====== Material to process

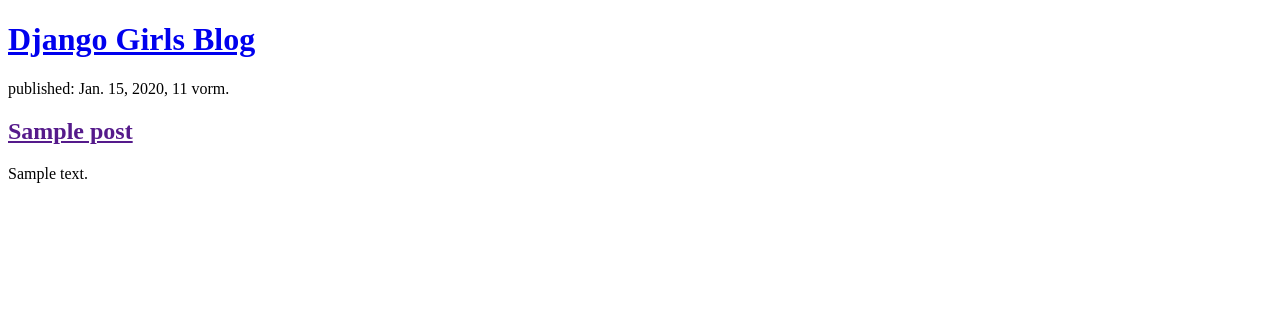
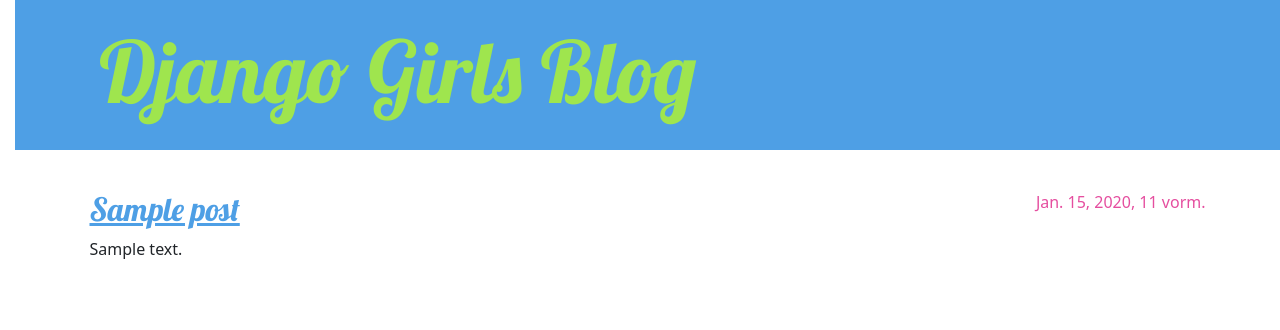
Before and after one commit to EKlEkl/my-first-blog, a Django app: page / in a window 1280 px wide. Shown: the top 330 px of the page. Run offline with Django 3.2, Linux system fonts and the light colour scheme; tables that the repository leaves empty hold one stand-in row (values such as "Sample post").

Commit message:
Added view and template for detailed blog post as well as CSS for the site.

```diff
--- /dev/null
+++ b/blog/static/css/blog.css
@@ -0,0 +1,80 @@
+h1 a, h2 a {
+    color: #4f8d60;
+    font-family: 'Lobster';
+}
+
+body {
+    padding-left: 15px;
+}
+
+
+.page-header {
+    background-color: #4e9fe5;
+    margin-top: 0;
+    margin-bottom: 40px;
+    padding: 20px 20px 20px 40px;
+}
+
+.page-header h1,
+.page-header h1 a,
+.page-header h1 a:visited,
+.page-header h1 a:active {
+    color: #9FE54E;
+    font-size: 64pt;
+    text-decoration: none;
+}
+
+h1,
+h2,
+h3,
+h4 {
+    font-family: 'Lobster', cursive;
+}
+
+.date {
+    color: #E54E9F;
+}
+
+.save {
+    float: right;
+}
+
+.post-form textarea,
+.post-form input {
+    width: 100%;
+}
+
+.top-menu,
+.top-menu:hover,
+.top-menu:visited {
+    color: #4e9fe5;
+    float: right;
+    font-size: 26pt;
+    margin-right: 20px;
+}
+
+.post {
+    margin-bottom: 70px;
+}
+
+.post h2 a,
+.post h2 a:visited {
+    color: #4e9fe5;
+}
+
+.post > .date,
+.post > .actions {
+    float: right;
+}
+
+.btn-secondary,
+.btn-secondary:visited {
+    color: #4e9fe5;
+    background: none;
+    border-color: #4e9fe5;
+}
+
+.btn-secondary:hover {
+    color: #FFFFFF;
+    background-color: #4e9fe5;
+}
--- /dev/null
+++ b/blog/templates/blog/base.html
@@ -0,0 +1,25 @@
+{% load static %}
+<!DOCTYPE html>
+<html>
+    <head>
+        <title>Django Girls blog</title>
+        <link rel="stylesheet" href="https://cdn.jsdelivr.net/npm/bootstrap@5.1.3/dist/css/bootstrap.min.css" integrity="sha384-1BmE4kWBq78iYhFldvKuhfTAU6auU8tT94WrHftjDbrCEXSU1oBoqyl2QvZ6jIW3" crossorigin="anonymous">
+        <link rel="stylesheet" href="{% static 'css/blog.css' %}">
+        <link href="//fonts.googleapis.com/css?family=Lobster&subset=latin,latin-ext" rel="stylesheet" type="text/css">
+    </head>
+    <body>
+        <header class="page-header">
+          <div class="container">
+              <h1><a href="/">Django Girls Blog</a></h1>
+          </div>
+        </header>
+        <main class="container">
+            <div class="row">
+                <div class="col">
+                {% block content %}
+                {% endblock %}
+                </div>
+            </div>
+        </main>
+    </body>
+</html>
--- a/blog/templates/blog/post_list.html
+++ b/blog/templates/blog/post_list.html
@@ -1,20 +1,13 @@
-<!DOCTYPE html>
-<html>
-    <head>
-        <title>Django Girls blog</title>
-    </head>
-    <body>
-        <header>
-            <h1><a href="/">Django Girls Blog</a></h1>
-        </header>
+{% extends 'blog/base.html' %}
 
-        {% for post in posts %}
-            <article>
-                <time>published: {{ post.published_date }}</time>
-                <h2><a href="">{{ post.title }}</a></h2>
-                <p>{{ post.text|linebreaksbr }}</p>
-            </article>
-        {% endfor %}
-
-    </body>
-</html>
+{% block content %}
+    {% for post in posts %}
+        <article class="post">
+            <time class="date">
+                {{ post.published_date }}
+            </time>
+            <h2><a href="{% url 'post_detail' pk=post.pk %}">{{ post.title }}</a></h2>
+            <p>{{ post.text|linebreaksbr }}</p>
+        </article>
+    {% endfor %}
+{% endblock %}
--- a/blog/urls.py
+++ b/blog/urls.py
@@ -3,4 +3,5 @@
 
 urlpatterns = [
     path('', views.post_list, name='post_list'),
+    path('post/<int:pk>/', views.post_detail, name='post_detail'),
 ]
--- a/blog/views.py
+++ b/blog/views.py
@@ -1,8 +1,13 @@
 from django.shortcuts import render
 from django.utils import timezone
 from .models import Post
+from django.shortcuts import render, get_object_or_404
 
 # Create your views here.
 def post_list(request):
     posts = Post.objects.filter(published_date__lte=timezone.now()).order_by('published_date')
     return render(request, 'blog/post_list.html', {'posts': posts})
+
+def post_detail(request, pk):
+    post = get_object_or_404(Post, pk=pk)
+    return render(request, 'blog/post_detail.html', {'post': post})
```
Also changed, not shown: blog/templates/blog/post_detail.html (added, +13 -0 lines).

============

Exercise directions: Write every line above again exactly, but leave the pictures out.

Exercise output:
Before and after one commit to EKlEkl/my-first-blog, a Django app: page / in a window 1280 px wide. Shown: the top 330 px of the page. Run offline with Django 3.2, Linux system fonts and the light colour scheme; tables that the repository leaves empty hold one stand-in row (values such as "Sample post").

Commit message:
Added view and template for detailed blog post as well as CSS for the site.

```diff
--- /dev/null
+++ b/blog/static/css/blog.css
@@ -0,0 +1,80 @@
+h1 a, h2 a {
+    color: #4f8d60;
+    font-family: 'Lobster';
+}
+
+body {
+    padding-left: 15px;
+}
+
+
+.page-header {
+    background-color: #4e9fe5;
+    margin-top: 0;
+    margin-bottom: 40px;
+    padding: 20px 20px 20px 40px;
+}
+
+.page-header h1,
+.page-header h1 a,
+.page-header h1 a:visited,
+.page-header h1 a:active {
+    color: #9FE54E;
+    font-size: 64pt;
+    text-decoration: none;
+}
+
+h1,
+h2,
+h3,
+h4 {
+    font-family: 'Lobster', cursive;
+}
+
+.date {
+    color: #E54E9F;
+}
+
+.save {
+    float: right;
+}
+
+.post-form textarea,
+.post-form input {
+    width: 100%;
+}
+
+.top-menu,
+.top-menu:hover,
+.top-menu:visited {
+    color: #4e9fe5;
+    float: right;
+    font-size: 26pt;
+    margin-right: 20px;
+}
+
+.post {
+    margin-bottom: 70px;
+}
+
+.post h2 a,
+.post h2 a:visited {
+    color: #4e9fe5;
+}
+
+.post > .date,
+.post > .actions {
+    float: right;
+}
+
+.btn-secondary,
+.btn-secondary:visited {
+    color: #4e9fe5;
+    background: none;
+    border-color: #4e9fe5;
+}
+
+.btn-secondary:hover {
+    color: #FFFFFF;
+    background-color: #4e9fe5;
+}
--- /dev/null
+++ b/blog/templates/blog/base.html
@@ -0,0 +1,25 @@
+{% load static %}
+<!DOCTYPE html>
+<html>
+    <head>
+        <title>Django Girls blog</title>
+        <link rel="stylesheet" href="https://cdn.jsdelivr.net/npm/bootstrap@5.1.3/dist/css/bootstrap.min.css" integrity="sha384-1BmE4kWBq78iYhFldvKuhfTAU6auU8tT94WrHftjDbrCEXSU1oBoqyl2QvZ6jIW3" crossorigin="anonymous">
+        <link rel="stylesheet" href="{% static 'css/blog.css' %}">
+        <link href="//fonts.googleapis.com/css?family=Lobster&subset=latin,latin-ext" rel="stylesheet" type="text/css">
+    </head>
+    <body>
+        <header class="page-header">
+          <div class="container">
+              <h1><a href="/">Django Girls Blog</a></h1>
+          </div>
+        </header>
+        <main class="container">
+            <div class="row">
+                <div class="col">
+                {% block content %}
+                {% endblock %}
+                </div>
+            </div>
+        </main>
+    </body>
+</html>
--- a/blog/templates/blog/post_list.html
+++ b/blog/templates/blog/post_list.html
@@ -1,20 +1,13 @@
-<!DOCTYPE html>
-<html>
-    <head>
-        <title>Django Girls blog</title>
-    </head>
-    <body>
-        <header>
-            <h1><a href="/">Django Girls Blog</a></h1>
-        </header>
+{% extends 'blog/base.html' %}
 
-        {% for post in posts %}
-            <article>
-                <time>published: {{ post.published_date }}</time>
-                <h2><a href="">{{ post.title }}</a></h2>
-                <p>{{ post.text|linebreaksbr }}</p>
-            </article>
-        {% endfor %}
-
-    </body>
-</html>
+{% block content %}
+    {% for post in posts %}
+        <article class="post">
+            <time class="date">
+                {{ post.published_date }}
+            </time>
+            <h2><a href="{% url 'post_detail' pk=post.pk %}">{{ post.title }}</a></h2>
+            <p>{{ post.text|linebreaksbr }}</p>
+        </article>
+    {% endfor %}
+{% endblock %}
--- a/blog/urls.py
+++ b/blog/urls.py
@@ -3,4 +3,5 @@
 
 urlpatterns = [
     path('', views.post_list, name='post_list'),
+    path('post/<int:pk>/', views.post_detail, name='post_detail'),
 ]
--- a/blog/views.py
+++ b/blog/views.py
@@ -1,8 +1,13 @@
 from django.shortcuts import render
 from django.utils import timezone
 from .models import Post
+from django.shortcuts import render, get_object_or_404
 
 # Create your views here.
 def post_list(request):
     posts = Post.objects.filter(published_date__lte=timezone.now()).order_by('published_date')
     return render(request, 'blog/post_list.html', {'posts': posts})
+
+def post_detail(request, pk):
+    post = get_object_or_404(Post, pk=pk)
+    return render(request, 'blog/post_detail.html', {'post': post})
```
Also changed, not shown: blog/templates/blog/post_detail.html (added, +13 -0 lines).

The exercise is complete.